“American Built with Stuart Varney,” which premieres Monday, Sept. 20 as part of “FBN Prime,” a new programming block on Fox Business Network, will give Varney the chance to share some of those stories about architectural, engineering, technical and scientific achievements built by Americans as the nation grew.
The season premiere tells the story of the Crystal Cathedral, the late Rev. Robert Schuller’s audacious all-glass church in Orange. Other episodes that focus on places in California and the West include the building of the Los Angeles aqueducts, the rise of the Vegas Strip, and the forbidding federal prison on Alcatraz Island in the San Francisco Bay.
“‘American Built’ is a natural for me, because that is very much a level of interest that I have,” says Varney, whose long-running news show, “Varney & Co.,” airs weekday mornings. “I’m not an engineer, but I marvel at America’s greatness and how it got here.”
Varney, 73, says even as a boy in England he had an innate sense that Americans were big, bold builders.
“Let me tell you a funny little story,” he says. “I must have been about 7 or 8 years old. I was walking home from school and I went past this building site by the side of the road. I saw a few muscular men, you know, digging the ditches and hoisting the scaffolding, that kind of thing.
“And I came back home and said to my dad, ‘Hey, there’s big guys down the street there. They must be Americans,’” Varney continues. “Where the devil did I get that from? How did I arrive at that point, thinking that Americans are big, powerful and muscular?
“I don’t know. To this day I have no idea where that came from. But it was obviously in my head.”
While some of the places featured on the series focus on projects of great political or economic import — the aqueducts that allowed Los Angeles to boom, the Hoover Dam that provided even more power and water to the region — others were included more for the boldness and passion of the builders.
“The Crystal Cathedral did not open up America,” Varney says. “It wasn’t some giant engineering project that made a whole continent suddenly available, far from it.
“What’s attractive about the Crystal Cathedral is the drive and energy and extraordinary vision,” he says. “The grit and determination that it took to get that thing built, and then overcome the sheer engineering problems.”
Schuller’s passion to build an all-glass cathedral, William Mulholland’s drive to bring water more than 200 miles from the Owens Valley to Los Angeles, and the others whose works are featured in the series are all connected by a common bond, Varney believes.
“The connection we have found is the can-do spirit,” he says. “That’s remarkably different from Europe.

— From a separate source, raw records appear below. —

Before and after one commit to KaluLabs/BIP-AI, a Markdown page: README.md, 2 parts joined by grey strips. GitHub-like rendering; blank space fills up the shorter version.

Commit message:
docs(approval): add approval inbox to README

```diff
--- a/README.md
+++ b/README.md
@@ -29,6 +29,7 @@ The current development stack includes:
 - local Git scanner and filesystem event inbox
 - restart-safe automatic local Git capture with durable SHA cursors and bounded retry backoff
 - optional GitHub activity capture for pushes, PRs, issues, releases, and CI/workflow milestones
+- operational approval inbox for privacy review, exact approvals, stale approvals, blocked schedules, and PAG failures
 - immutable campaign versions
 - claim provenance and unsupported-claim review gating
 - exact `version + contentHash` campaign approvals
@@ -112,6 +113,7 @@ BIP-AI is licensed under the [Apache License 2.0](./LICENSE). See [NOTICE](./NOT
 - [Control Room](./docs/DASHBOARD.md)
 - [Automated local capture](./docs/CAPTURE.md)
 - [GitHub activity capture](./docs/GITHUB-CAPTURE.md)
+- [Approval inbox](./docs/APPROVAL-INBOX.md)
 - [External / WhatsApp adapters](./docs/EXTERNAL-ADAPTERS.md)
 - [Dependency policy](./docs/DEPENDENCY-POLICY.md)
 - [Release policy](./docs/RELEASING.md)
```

Europe may have had that spirit 100 years ago, 200 years ago, but America had it over the past century.
“And when you arrive in America, you feel that,” Varney says “You pick up on it real fast. You place obstacles in the path of an American they can usually get over it somehow or other. They’ve got the drive and the determination to get over it.

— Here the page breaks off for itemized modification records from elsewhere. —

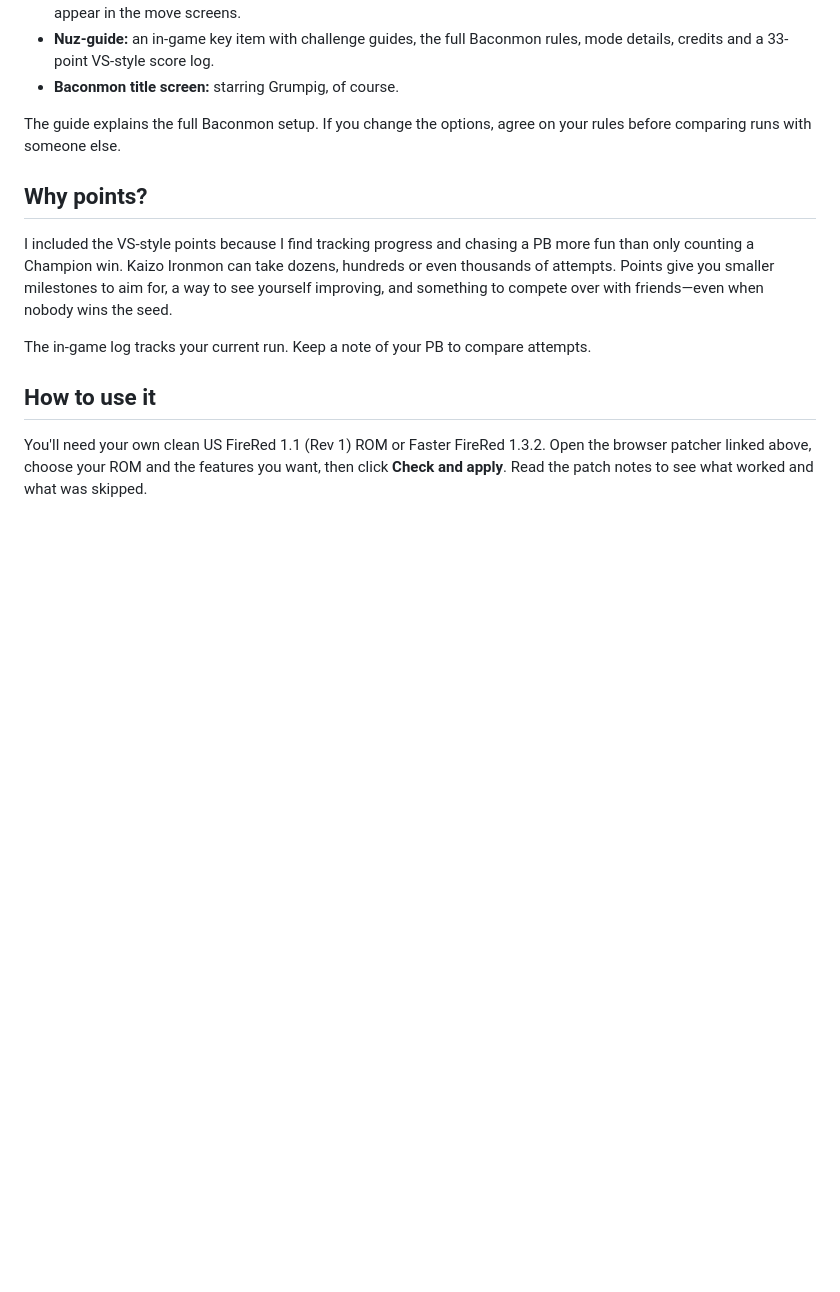
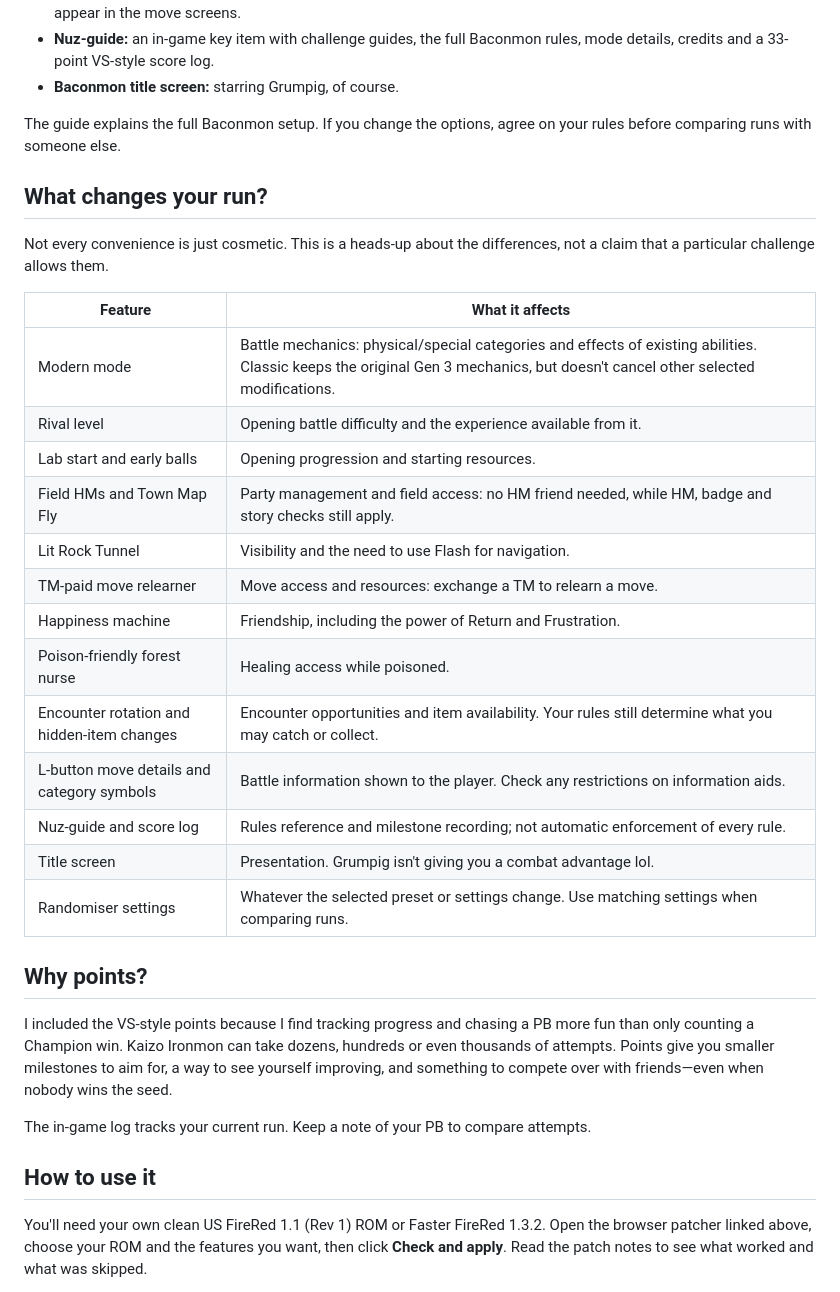
Before and after one commit to xbaconator9000x/Kaizo-Baconmon, a Markdown page: README.md, the part around one of its changes. GitHub-like rendering; blank space fills up the shorter version.

```diff
--- a/README.md
+++ b/README.md
@@ -63,6 +75,26 @@ Same hit, different outcome. Modern Sturdy saves a full-health Geodude from a kn
 
 The guide explains the full Baconmon setup. If you change the options, agree on your rules before comparing runs with someone else.
 
+## What changes your run?
+
+Not every convenience is just cosmetic. This is a heads-up about the differences, not a claim that a particular challenge allows them.
+
+| Feature | What it affects |
+| --- | --- |
+| Modern mode | Battle mechanics: physical/special categories and effects of existing abilities. Classic keeps the original Gen 3 mechanics, but doesn't cancel other selected modifications. |
+| Rival level | Opening battle difficulty and the experience available from it. |
+| Lab start and early balls | Opening progression and starting resources. |
+| Field HMs and Town Map Fly | Party management and field access: no HM friend needed, while HM, badge and story checks still apply. |
+| Lit Rock Tunnel | Visibility and the need to use Flash for navigation. |
+| TM-paid move relearner | Move access and resources: exchange a TM to relearn a move. |
+| Happiness machine | Friendship, including the power of Return and Frustration. |
+| Poison-friendly forest nurse | Healing access while poisoned. |
+| Encounter rotation and hidden-item changes | Encounter opportunities and item availability. Your rules still determine what you may catch or collect. |
+| L-button move details and category symbols | Battle information shown to the player. Check any restrictions on information aids. |
+| Nuz-guide and score log | Rules reference and milestone recording; not automatic enforcement of every rule. |
+| Title screen | Presentation. Grumpig isn't giving you a combat advantage lol. |
+| Randomiser settings | Whatever the selected preset or settings change. Use matching settings when comparing runs. |
+
 ## Why points?
 
 I included the VS-style points because I find tracking progress and chasing a PB more fun than only counting a Champion win. Kaizo Ironmon can take dozens, hundreds or even thousands of attempts. Points give you smaller milestones to aim for, a way to see yourself improving, and something to compete over with friends—even when nobody wins the seed.
```
Also changed, not shown: other parts of README.md (+35 -2 lines).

“That’s what this show celebrates, the can-do spirit of America.”